● **Task inputs**
━━━━━━━━━━

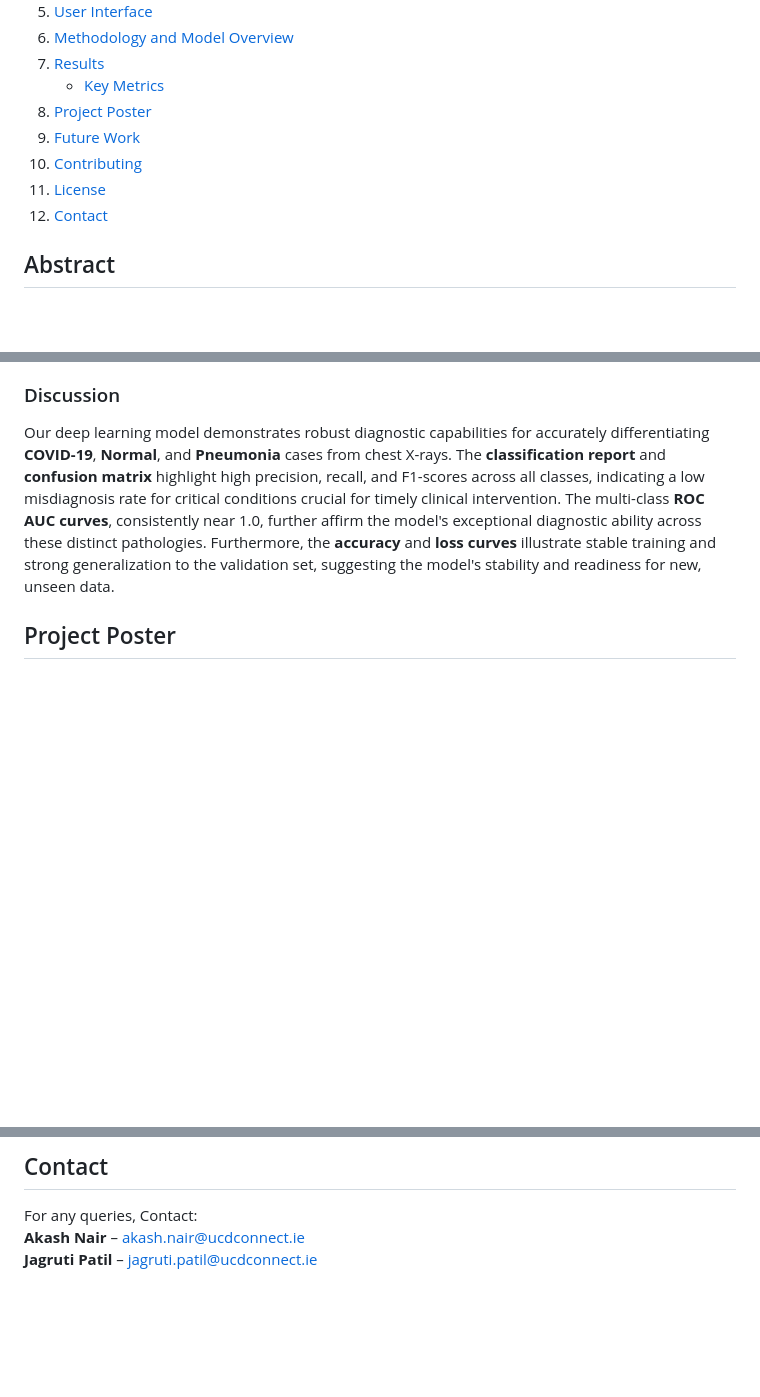
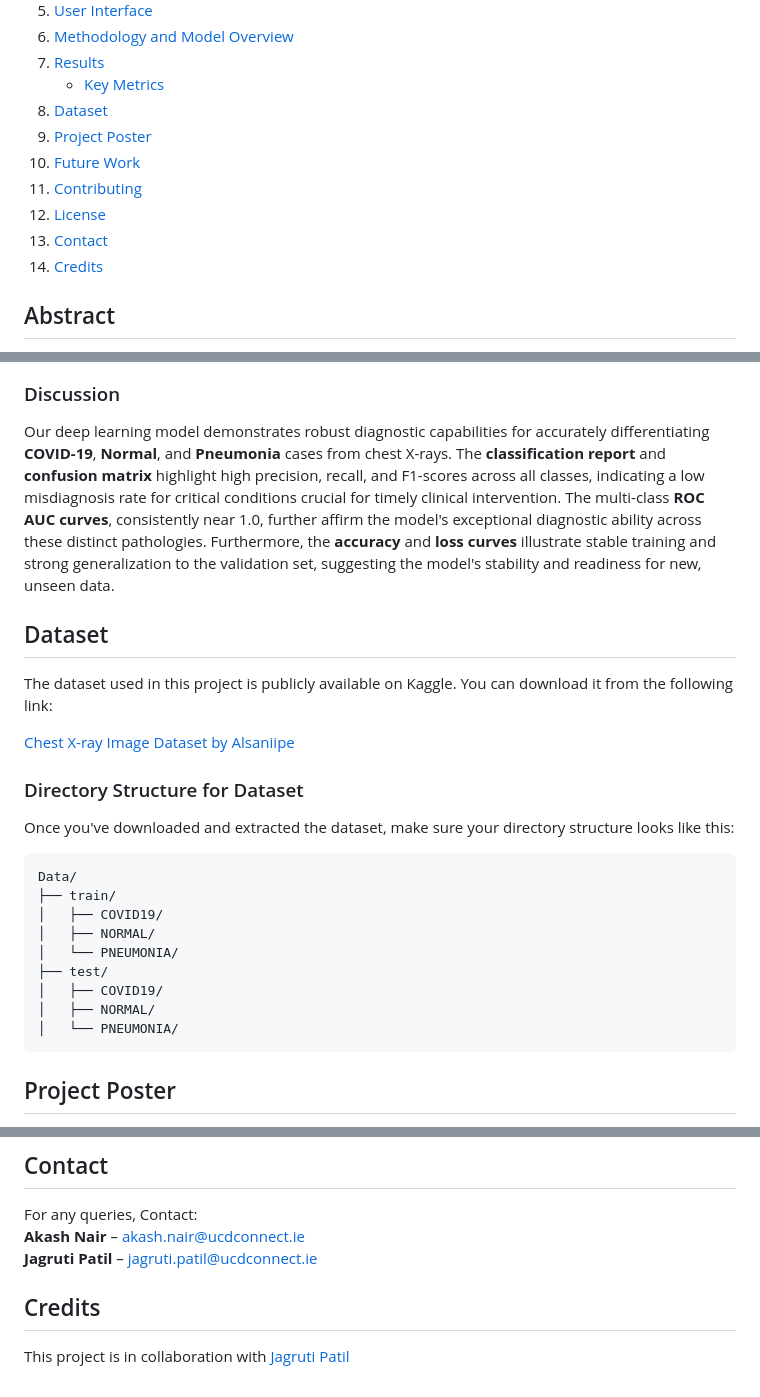
Before and after one commit to ACM40960/project-maths-modelling-project, a Markdown page: README.md, 3 parts joined by grey strips. Rendered like a GitHub page; blank space fills up the shorter version.

````diff
--- a/README.md
+++ b/README.md
@@ -31,12 +31,13 @@ A deep learning-based system using Convolutional Neural Networks (CNN) to automa
 6.  [Methodology and Model Overview](#methodology-and-model-overview)
 7.  [Results](#results)
     - [Key Metrics](#key-metrics)
-8.  [Project Poster](#project-poster)
-9.  [Future Work](#future-work)
-10. [Contributing](#contributing)
-11. [License](#license)
-12. [Contact](#contact)
-
+8.  [Dataset](#dataset)
+9.  [Project Poster](#project-poster)
+10.  [Future Work](#future-work)
+11. [Contributing](#contributing)
+12. [License](#license)
+13. [Contact](#contact)
+14. [Credits](#credits)
 
 ## Abstract
 
@@ -243,6 +244,27 @@ This plot illustrates the model's training progression over epochs, showing both
 
 Our deep learning model demonstrates robust diagnostic capabilities for accurately differentiating **COVID-19**, **Normal**, and **Pneumonia** cases from chest X-rays. The **classification report** and **confusion matrix** highlight high precision, recall, and F1-scores across all classes, indicating a low misdiagnosis rate for critical conditions crucial for timely clinical intervention. The multi-class **ROC AUC curves**, consistently near 1.0, further affirm the model's exceptional diagnostic ability across these distinct pathologies. Furthermore, the **accuracy** and **loss curves** illustrate stable training and strong generalization to the validation set, suggesting the model's stability and readiness for new, unseen data.
 
+## Dataset
+
+The dataset used in this project is publicly available on Kaggle. You can download it from the following link:
+
+[Chest X-ray Image Dataset by Alsaniipe](https://www.kaggle.com/datasets/alsaniipe/chest-x-ray-image)
+
+### Directory Structure for Dataset
+
+Once you've downloaded and extracted the dataset, make sure your directory structure looks like this:
+
+```plaintext
+Data/
+├── train/
+│   ├── COVID19/
+│   ├── NORMAL/
+│   └── PNEUMONIA/
+├── test/
+│   ├── COVID19/
+│   ├── NORMAL/
+│   └── PNEUMONIA/
+```
 
 ## Project Poster
 
@@ -273,3 +295,7 @@ This project is licensed under the MIT License.
 For any queries, Contact:
 **Akash Nair** – [akash.nair@ucdconnect.ie](mailto:akash.nair@ucdconnect.ie)
 **Jagruti Patil** – [jagruti.patil@ucdconnect.ie](mailto:jagruti.patil@ucdconnect.ie)
+
+## Credits
+
+This project is in collaboration with [Jagruti Patil](https://github.com/JagrutiPatil09)
````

━━━━━━━━━━

● **Your task**
Each record above should be duplicated word for word, with no pictures included.

● **Your solution**
Before and after one commit to ACM40960/project-maths-modelling-project, a Markdown page: README.md, 3 parts joined by grey strips. Rendered like a GitHub page; blank space fills up the shorter version.

````diff
--- a/README.md
+++ b/README.md
@@ -31,12 +31,13 @@ A deep learning-based system using Convolutional Neural Networks (CNN) to automa
 6.  [Methodology and Model Overview](#methodology-and-model-overview)
 7.  [Results](#results)
     - [Key Metrics](#key-metrics)
-8.  [Project Poster](#project-poster)
-9.  [Future Work](#future-work)
-10. [Contributing](#contributing)
-11. [License](#license)
-12. [Contact](#contact)
-
+8.  [Dataset](#dataset)
+9.  [Project Poster](#project-poster)
+10.  [Future Work](#future-work)
+11. [Contributing](#contributing)
+12. [License](#license)
+13. [Contact](#contact)
+14. [Credits](#credits)
 
 ## Abstract
 
@@ -243,6 +244,27 @@ This plot illustrates the model's training progression over epochs, showing both
 
 Our deep learning model demonstrates robust diagnostic capabilities for accurately differentiating **COVID-19**, **Normal**, and **Pneumonia** cases from chest X-rays. The **classification report** and **confusion matrix** highlight high precision, recall, and F1-scores across all classes, indicating a low misdiagnosis rate for critical conditions crucial for timely clinical intervention. The multi-class **ROC AUC curves**, consistently near 1.0, further affirm the model's exceptional diagnostic ability across these distinct pathologies. Furthermore, the **accuracy** and **loss curves** illustrate stable training and strong generalization to the validation set, suggesting the model's stability and readiness for new, unseen data.
 
+## Dataset
+
+The dataset used in this project is publicly available on Kaggle. You can download it from the following link:
+
+[Chest X-ray Image Dataset by Alsaniipe](https://www.kaggle.com/datasets/alsaniipe/chest-x-ray-image)
+
+### Directory Structure for Dataset
+
+Once you've downloaded and extracted the dataset, make sure your directory structure looks like this:
+
+```plaintext
+Data/
+├── train/
+│   ├── COVID19/
+│   ├── NORMAL/
+│   └── PNEUMONIA/
+├── test/
+│   ├── COVID19/
+│   ├── NORMAL/
+│   └── PNEUMONIA/
+```
 
 ## Project Poster
 
@@ -273,3 +295,7 @@ This project is licensed under the MIT License.
 For any queries, Contact:
 **Akash Nair** – [akash.nair@ucdconnect.ie](mailto:akash.nair@ucdconnect.ie)
 **Jagruti Patil** – [jagruti.patil@ucdconnect.ie](mailto:jagruti.patil@ucdconnect.ie)
+
+## Credits
+
+This project is in collaboration with [Jagruti Patil](https://github.com/JagrutiPatil09)
````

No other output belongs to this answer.